╭─ Data records

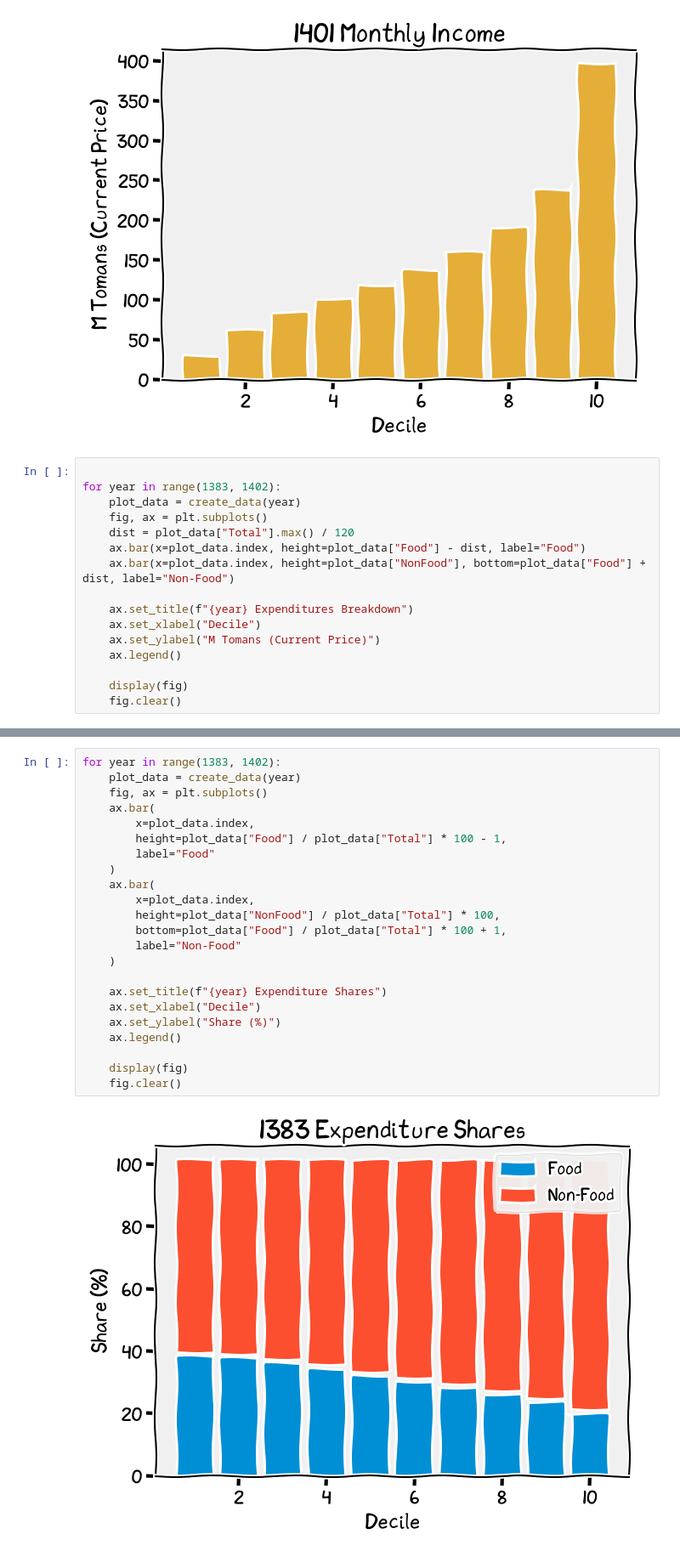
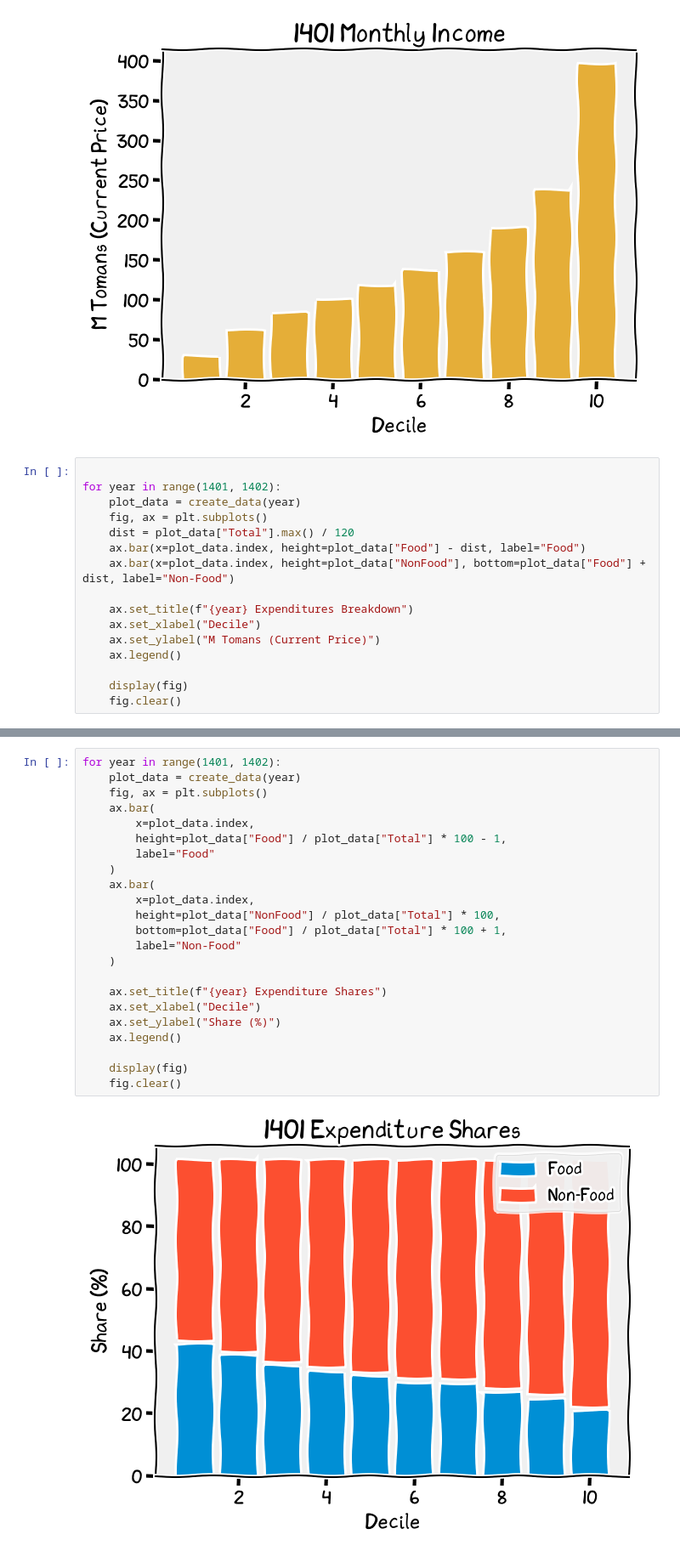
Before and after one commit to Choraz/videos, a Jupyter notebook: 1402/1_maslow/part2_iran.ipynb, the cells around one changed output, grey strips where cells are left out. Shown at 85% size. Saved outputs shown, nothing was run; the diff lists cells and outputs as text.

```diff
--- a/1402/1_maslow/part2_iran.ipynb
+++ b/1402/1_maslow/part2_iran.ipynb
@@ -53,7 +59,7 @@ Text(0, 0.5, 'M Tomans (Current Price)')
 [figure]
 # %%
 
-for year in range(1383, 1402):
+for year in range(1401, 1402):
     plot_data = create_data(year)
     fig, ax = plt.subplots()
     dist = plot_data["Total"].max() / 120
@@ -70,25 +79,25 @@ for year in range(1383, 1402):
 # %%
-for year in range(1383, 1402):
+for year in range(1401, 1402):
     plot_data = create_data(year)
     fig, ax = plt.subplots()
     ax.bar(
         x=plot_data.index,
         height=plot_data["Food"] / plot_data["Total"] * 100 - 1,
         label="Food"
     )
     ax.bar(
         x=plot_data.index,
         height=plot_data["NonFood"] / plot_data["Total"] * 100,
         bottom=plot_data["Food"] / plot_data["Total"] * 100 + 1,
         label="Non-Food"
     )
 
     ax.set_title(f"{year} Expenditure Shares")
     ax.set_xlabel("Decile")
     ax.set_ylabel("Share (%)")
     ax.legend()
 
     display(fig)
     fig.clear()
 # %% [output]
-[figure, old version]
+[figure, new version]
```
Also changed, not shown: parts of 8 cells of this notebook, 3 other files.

╰─

- Work to be completed: Where does the string "changed" appear in the records above? Show every line that holds it.

- Output below:
Before and after one commit to Choraz/videos, a Jupyter notebook: 1402/1_maslow/part2_iran.ipynb, the cells around one changed output, grey strips where cells are left out. Shown at 85% size. Saved outputs shown, nothing was run; the diff lists cells and outputs as text.
Also changed, not shown: parts of 8 cells of this notebook, 3 other files.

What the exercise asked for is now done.